By Anthony O. Goriainoff

BAE Systems said it expects sales and earnings will continue to grow as governments ramp up spending on military equipment amid escalating geopolitical tensions after key metrics last year beat analysts' expectations.

The U.K. defense-and-aerospace group said Wednesday that sales should grow 10% to 12% in 2024 compared with 25.28 billion pounds ($31.91 billion) that BAE reported for 2023. This compares with analysts' estimates of GBP24.75 billion for last year, according to a company-compiled forecast, and GBP23.26 billion in 2022.

It also expects underlying earnings per share to grow 6% to 8% this year, with free cash flow of more than GBP1.3 billion.

Arms makers in Europe have been thriving since Russia invaded Ukraine almost two years ago. Members of the North Atlantic Treaty Organization have been shipping tanks, rocket launchers, air defenses, ammunition and other military equipment to Ukraine, and are now turning to weapon manufacturers to replenish their stockpiles.

In December, BAE Systems secured a 10-year contract worth up to $8.8 billion to manage the U.S. Army's main ammunition plant in Tennessee as efforts continue to increase production of artillery shells, missiles and other weapons. BAE's M777 howitzer artillery has been widely used by Ukrainian forces.

"Our performance, combined with our global footprint and record order intake, means we're well-positioned for sustained growth in the coming years," Chief Executive Charles Woodburn said.

The group's order intake rose to GBP37.7 billion in 2023 from GBP37.1 billion the previous year, with an order book at Dec. 31 of GBP58 billion, compared with GBP48.9 billion previously.

Pretax profit rose to GBP2.33 billion from GBP2 billion, with revenue increasing to GBP23.08 billion from GBP21.26 billion the year prior.

Net profit rose to GBP1.86 billion from GBP1.59 billion, beating FactSet-provided analysts' consensus of GBP1.84 billion.

Free cash flow rose to GBP2.59 billion from GBP1.95 billion, also beating an GBP1.82 billion estimate.

Underlying earnings per share--a metric that strips out exceptional and other one-off items--on a constant currency basis rose 14% to 63.2 pence.
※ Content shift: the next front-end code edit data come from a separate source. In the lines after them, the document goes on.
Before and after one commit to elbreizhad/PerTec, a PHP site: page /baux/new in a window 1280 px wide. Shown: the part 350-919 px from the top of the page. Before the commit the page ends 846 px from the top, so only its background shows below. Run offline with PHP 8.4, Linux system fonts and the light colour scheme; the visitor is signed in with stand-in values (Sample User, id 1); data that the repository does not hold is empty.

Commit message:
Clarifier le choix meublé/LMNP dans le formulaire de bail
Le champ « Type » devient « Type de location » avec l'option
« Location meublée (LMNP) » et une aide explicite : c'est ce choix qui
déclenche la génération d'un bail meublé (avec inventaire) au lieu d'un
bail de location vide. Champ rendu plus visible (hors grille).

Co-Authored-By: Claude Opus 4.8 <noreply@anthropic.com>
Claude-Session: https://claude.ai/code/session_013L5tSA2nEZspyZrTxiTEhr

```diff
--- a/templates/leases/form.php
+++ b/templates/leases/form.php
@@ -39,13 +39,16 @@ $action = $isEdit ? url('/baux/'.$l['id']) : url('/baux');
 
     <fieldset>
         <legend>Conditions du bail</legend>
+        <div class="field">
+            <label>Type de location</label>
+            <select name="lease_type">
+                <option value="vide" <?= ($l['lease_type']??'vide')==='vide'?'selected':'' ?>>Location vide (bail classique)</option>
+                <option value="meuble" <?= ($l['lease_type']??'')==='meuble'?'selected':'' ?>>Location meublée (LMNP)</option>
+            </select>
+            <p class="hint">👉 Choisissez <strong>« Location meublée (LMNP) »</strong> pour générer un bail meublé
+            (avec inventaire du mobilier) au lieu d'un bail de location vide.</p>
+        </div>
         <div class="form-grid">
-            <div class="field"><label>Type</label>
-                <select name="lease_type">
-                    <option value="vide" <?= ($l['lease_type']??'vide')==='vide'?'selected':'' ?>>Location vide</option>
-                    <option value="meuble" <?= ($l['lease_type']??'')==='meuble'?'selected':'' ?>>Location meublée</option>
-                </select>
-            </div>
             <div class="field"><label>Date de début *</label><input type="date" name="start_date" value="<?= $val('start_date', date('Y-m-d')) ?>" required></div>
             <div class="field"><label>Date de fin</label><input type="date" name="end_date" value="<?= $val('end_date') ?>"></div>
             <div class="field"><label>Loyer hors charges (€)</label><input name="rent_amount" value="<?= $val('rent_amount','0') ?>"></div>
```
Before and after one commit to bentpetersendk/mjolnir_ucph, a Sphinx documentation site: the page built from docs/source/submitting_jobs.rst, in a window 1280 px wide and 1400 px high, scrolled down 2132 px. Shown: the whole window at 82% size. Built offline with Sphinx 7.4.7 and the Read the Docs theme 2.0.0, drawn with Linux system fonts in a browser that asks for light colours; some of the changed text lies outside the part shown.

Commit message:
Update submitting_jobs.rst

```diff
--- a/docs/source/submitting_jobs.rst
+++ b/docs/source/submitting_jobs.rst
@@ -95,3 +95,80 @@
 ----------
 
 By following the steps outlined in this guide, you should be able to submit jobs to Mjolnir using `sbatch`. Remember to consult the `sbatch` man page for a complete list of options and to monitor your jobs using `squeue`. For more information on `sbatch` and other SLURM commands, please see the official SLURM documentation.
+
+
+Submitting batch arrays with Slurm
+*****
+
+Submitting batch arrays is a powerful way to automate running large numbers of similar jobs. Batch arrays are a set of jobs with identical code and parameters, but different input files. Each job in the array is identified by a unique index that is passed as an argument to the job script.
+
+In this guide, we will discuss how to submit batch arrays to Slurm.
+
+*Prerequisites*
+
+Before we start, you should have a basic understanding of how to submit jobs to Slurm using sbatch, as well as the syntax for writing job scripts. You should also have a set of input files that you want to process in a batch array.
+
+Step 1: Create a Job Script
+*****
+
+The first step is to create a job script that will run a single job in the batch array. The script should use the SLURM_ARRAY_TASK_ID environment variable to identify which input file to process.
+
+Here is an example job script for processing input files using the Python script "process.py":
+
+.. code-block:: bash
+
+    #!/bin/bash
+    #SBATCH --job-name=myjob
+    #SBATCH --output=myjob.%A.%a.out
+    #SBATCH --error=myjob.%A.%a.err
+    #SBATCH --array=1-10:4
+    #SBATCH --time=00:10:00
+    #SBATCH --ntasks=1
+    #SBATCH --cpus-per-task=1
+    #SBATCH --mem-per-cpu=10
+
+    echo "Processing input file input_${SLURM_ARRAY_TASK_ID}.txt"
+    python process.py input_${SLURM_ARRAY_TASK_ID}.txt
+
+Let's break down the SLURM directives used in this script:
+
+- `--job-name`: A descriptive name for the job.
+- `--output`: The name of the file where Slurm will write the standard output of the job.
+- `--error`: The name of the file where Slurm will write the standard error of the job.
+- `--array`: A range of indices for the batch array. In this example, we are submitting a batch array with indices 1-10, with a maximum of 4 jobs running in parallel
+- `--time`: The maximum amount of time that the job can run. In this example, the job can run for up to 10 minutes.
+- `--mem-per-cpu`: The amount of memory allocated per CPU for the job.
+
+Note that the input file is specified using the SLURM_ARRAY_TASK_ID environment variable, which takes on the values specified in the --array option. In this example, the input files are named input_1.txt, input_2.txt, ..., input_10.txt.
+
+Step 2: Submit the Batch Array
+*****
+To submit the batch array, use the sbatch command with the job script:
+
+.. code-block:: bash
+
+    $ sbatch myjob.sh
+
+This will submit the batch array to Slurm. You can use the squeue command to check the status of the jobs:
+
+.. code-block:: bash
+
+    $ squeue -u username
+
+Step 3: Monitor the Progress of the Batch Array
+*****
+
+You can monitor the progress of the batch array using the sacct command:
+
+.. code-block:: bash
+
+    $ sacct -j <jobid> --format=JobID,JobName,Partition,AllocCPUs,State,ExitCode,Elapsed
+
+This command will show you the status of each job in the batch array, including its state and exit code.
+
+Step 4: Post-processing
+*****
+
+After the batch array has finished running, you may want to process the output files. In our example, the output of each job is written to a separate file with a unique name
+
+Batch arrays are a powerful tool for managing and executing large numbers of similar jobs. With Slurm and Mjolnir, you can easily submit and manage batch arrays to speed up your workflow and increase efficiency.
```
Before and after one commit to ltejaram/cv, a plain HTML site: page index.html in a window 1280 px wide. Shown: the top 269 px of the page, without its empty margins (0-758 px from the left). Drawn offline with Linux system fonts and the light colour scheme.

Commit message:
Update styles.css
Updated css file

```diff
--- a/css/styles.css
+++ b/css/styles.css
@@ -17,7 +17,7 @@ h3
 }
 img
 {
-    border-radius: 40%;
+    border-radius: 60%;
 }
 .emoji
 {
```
Analysts had forecast 62.5 pence, according to the same consensus that excludes the acquisition of Ball Corp.'s aerospace business.

The board declared a final dividend of 18.5 pence, up from 16.6 pence in 2022, bringing the total for the year to 30.0 pence a share.

Shares at 0802 GMT were down 5.50 pence, or 0.4%, at 1,248 pence.

Write to Anthony O. Goriainoff at

(END) Dow Jones Newswires

02-21-24 0318ET